FREE DELIVERY FOR ALL ORDERS OVER £50 (Excluding Bumblebee Colony Orders & Product Subscriptions)

Springtails: Friend Or Foe?

What Are Springtails?

Springtails (Collembola) commonly occur in soil and compost. They are not actually classed as an insect anymore, being more closely linked to Crustaceans. There are two commonly occurring species, one that lives underground, and one that lives on the soil or compost surface. The species that dwell under the surface tend to be white, while the surface populations can be green to dark brown.

When on the surface Springtails can jump up when threatened or disturbed. The switch to peat free compost has led to many composts being very rich in organic matter. This is ideal for the development of springtails, which can reach very high numbers.


Springtails are not classed as insects but as Crustaceans. A diverse family of animals that include Krill, Lobsters & Woodlice.

Springtails Break Down Organic Matter But Can Harm Plants If Present In Large Numbers

Springtails feed largely on organic matter, so when they are situated in a compost heap, or amongst leaf litter, they actually help with the breakdown of organic waste such as leaves.

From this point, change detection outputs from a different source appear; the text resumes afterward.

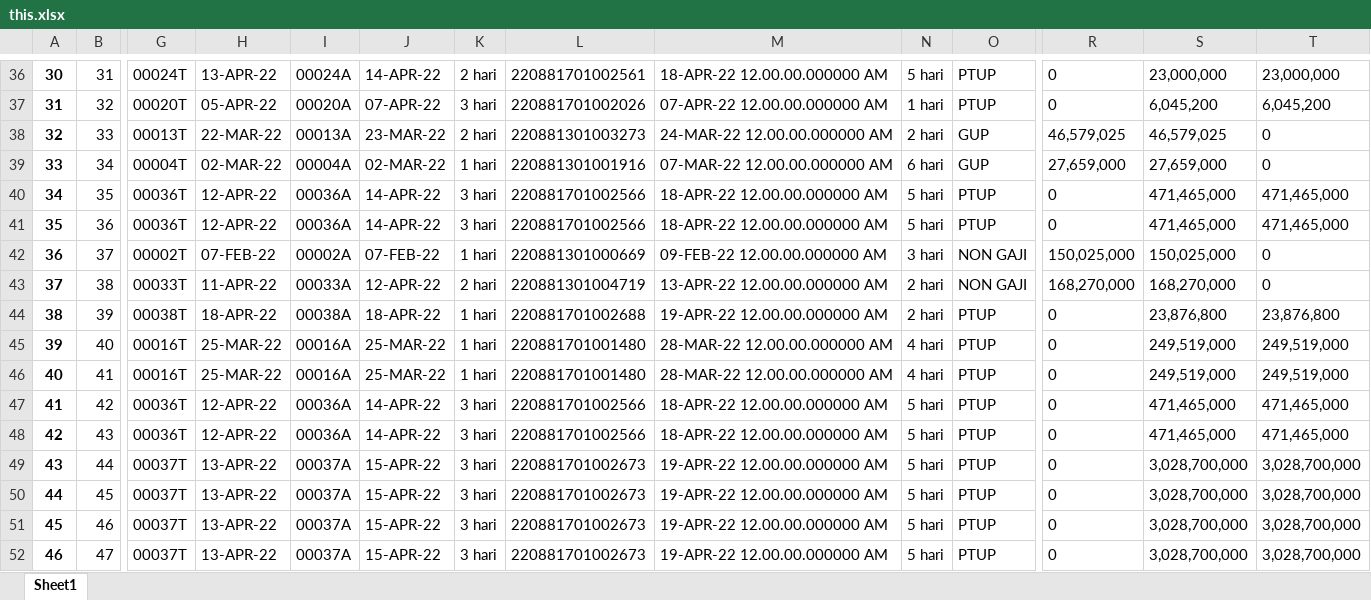
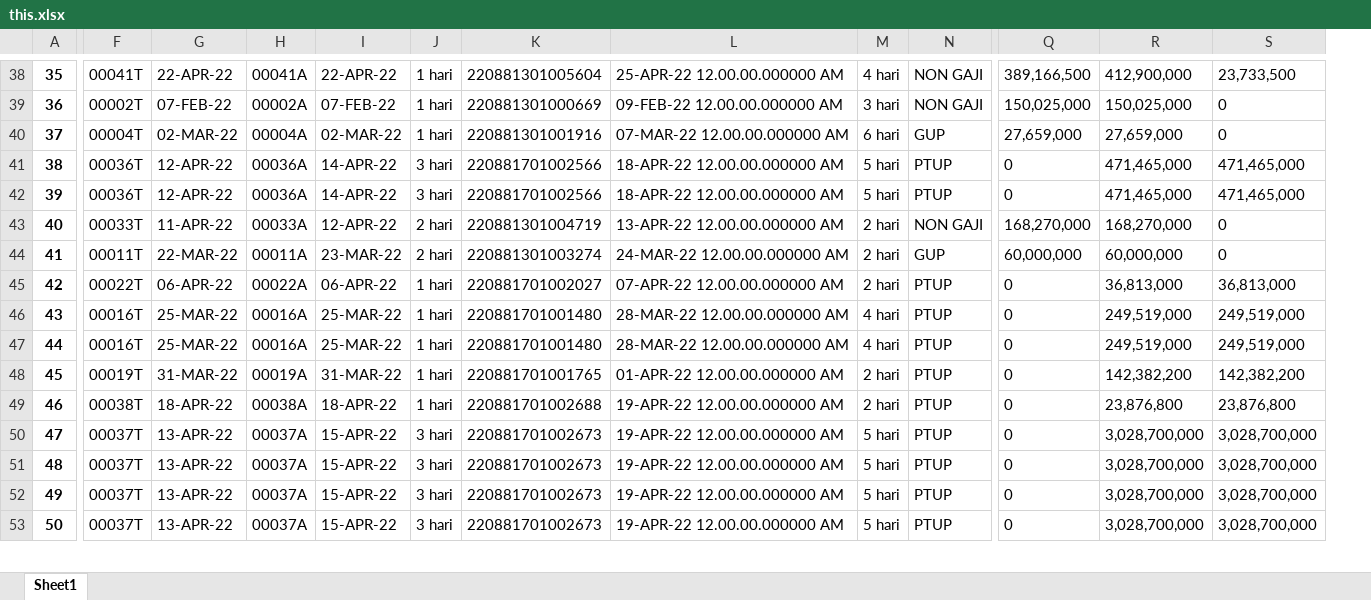
Before and after one commit to abthright/API-aplikasi-kemenkeu, an Excel workbook: scrapingMonsakti/this.xlsx, sheet Sheet1, drawn as a sheet; only a part is shown, gaps mark what is left out; values as stored, in another font and other column widths than the file's, no borders; removed rows and columns are numbered as before the commit, all else as after; rows hold the shown columns only; the diff covers the shown part only; the diff names each change by its address in the sheet, - before the commit and + after, or states it on an @@ line.

```diff
--- a/scrapingMonsakti/this.xlsx (sheet Sheet1)
+++ b/scrapingMonsakti/this.xlsx (sheet Sheet1)
-column B, row 36: 31; rows 39-41: 34 | 35 | 36; row 43: 38; rows 45-46: 40 | 41; rows 49-52: 44 | 45 | 46 | 47
@@ column A renumbered between rows 3 and 82 @@
-F38: 00024T
+F38: 00041T
-G38: 13-APR-22
+G38: 22-APR-22
-H38: 00024A
+H38: 00041A
-I38: 14-APR-22
+I38: 22-APR-22
-J38: 2 hari
+J38: 1 hari
-K38: 220881701002561
+K38: 220881301005604
-L38: 18-APR-22 12.00.00.000000 AM
+L38: 25-APR-22 12.00.00.000000 AM
-M38: 5 hari
+M38: 4 hari
-N38: PTUP
+N38: NON GAJI
-Q38: 0
+Q38: 389,166,500
-R38: 23,000,000
+R38: 412,900,000
-S38: 23,000,000
+S38: 23,733,500
@@ row 37 moved to row 31: 28 @@
@@ row 38 moved to row 29: 26 @@
@@ row 42 moved to row 39: 36 @@
@@ row 56 moved to row 44: 41 @@
@@ row 55 moved to row 45: 42 @@
@@ row 47 moved to row 56: 53 @@
@@ row 48 moved to row 57: 54 @@
+row 48: 45 | 00019T | 31-MAR-22 | 00019A | 31-MAR-22 | 1 hari | 220881701001765 | 01-APR-22 12.00.00.000000 AM | 2 hari | PTUP | 0 | 142,382,200 | 142,382,200
@@ row 44 moved to row 49: 46 @@
```
Also changed, not shown: 3 added rows, 3 removed rows, 21 moved rows and 72 edited cells elsewhere in this sheet, 3 other files.
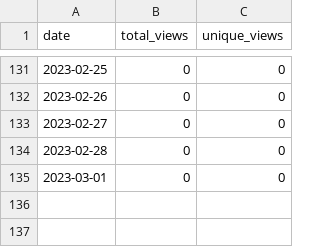
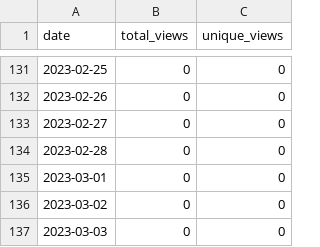
Before and after one commit to merrymitch/COMP3500, a CSV file: .traffic/views.csv, drawn as a sheet; only a part is shown, gaps mark what is left out; the diff names each change by its address in the sheet, - before the commit and + after, or states it on an @@ line.

```diff
--- a/.traffic/views.csv
+++ b/.traffic/views.csv
+row 136: 2023-03-02 | 0 | 0
+row 137: 2023-03-03 | 0 | 0
```
Also changed, not shown: .traffic/clones.csv, 3 other files.
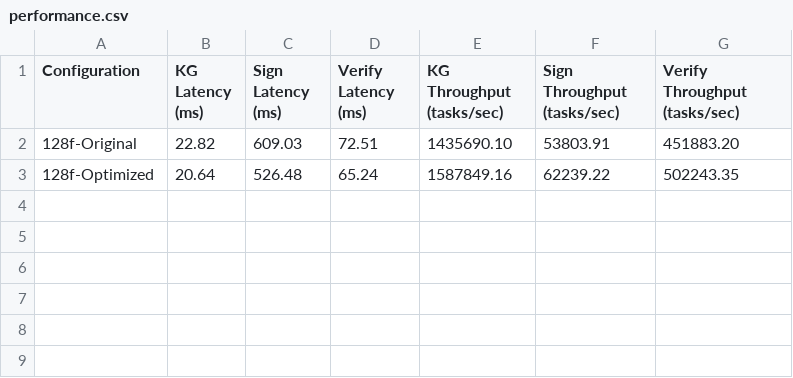
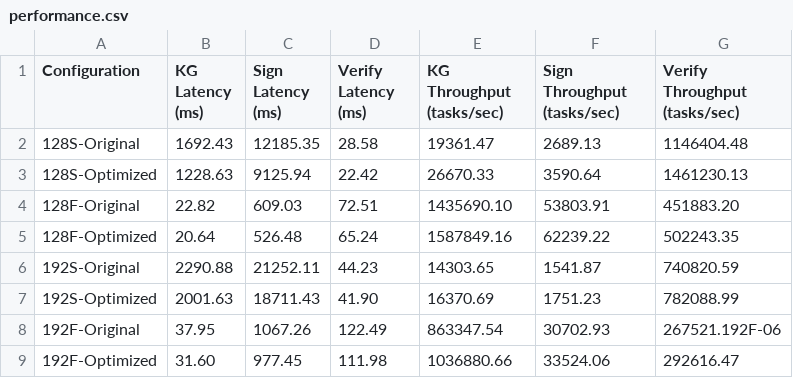
Before and after one commit to jiahaoxiang2000/sphincs-plus, a CSV file: data/performance.csv, drawn as a sheet.

Commit message:
test(data): add the different parameter performance result.

```diff
--- a/data/performance.csv
+++ b/data/performance.csv
@@ -1,3 +1,9 @@
 Configuration,KG Latency (ms),Sign Latency (ms),Verify Latency (ms),KG Throughput (tasks/sec),Sign Throughput (tasks/sec),Verify Throughput (tasks/sec)
-128f-Original,22.82,609.03,72.51,1435690.10,53803.91,451883.20
-128f-Optimized,20.64,526.48,65.24,1587849.16,62239.22,502243.35
+128S-Original,1692.43,12185.35,28.58,19361.47,2689.13,1146404.48
+128S-Optimized,1228.63,9125.94,22.42,26670.33,3590.64,1461230.13
+128F-Original,22.82,609.03,72.51,1435690.10,53803.91,451883.20
+128F-Optimized,20.64,526.48,65.24,1587849.16,62239.22,502243.35
+192S-Original,2290.88,21252.11,44.23,14303.65,1541.87,740820.59
+192S-Optimized,2001.63,18711.43,41.90,16370.69,1751.23,782088.99
+192F-Original,37.95,1067.26,122.49,863347.54,30702.93,267521.192F-06
+192F-Optimized,31.60,977.45,111.98,1036880.66,33524.06,292616.47
```
Also changed, not shown: 1 other file.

In large numbers, however, they can feed on plant roots. In severe cases this can cause young seedlings and plants not to develop, or to die. Springtails enjoy wet conditions and thrive when lots of organic fertiliser is present.


Springtails will feed on organic matter and can aid in the breakdown of organic waste. In large numbers, however, they also present a danger to plants as they feed on plant roots.

How To Deal With Springtails

If Springtails are found in low numbers, or present in compost heaps, it is best to leave them alone and tolerate their presence. In high numbers, especially in growing media, you will need to take some action.

Try not to overwater your plants, or soil, as this provides an ideal environment for Springtails to populate, and try not to over feed with fertiliser. Some soil borne predatory mites will feed on Springtails including our very own Hypoaspis and Macrocheles (Mighty Mite) predators.


Dragonfli natural predators, such as the Macrocheles robustulus (Mighty Mite) can be used to control large populations of Springtails.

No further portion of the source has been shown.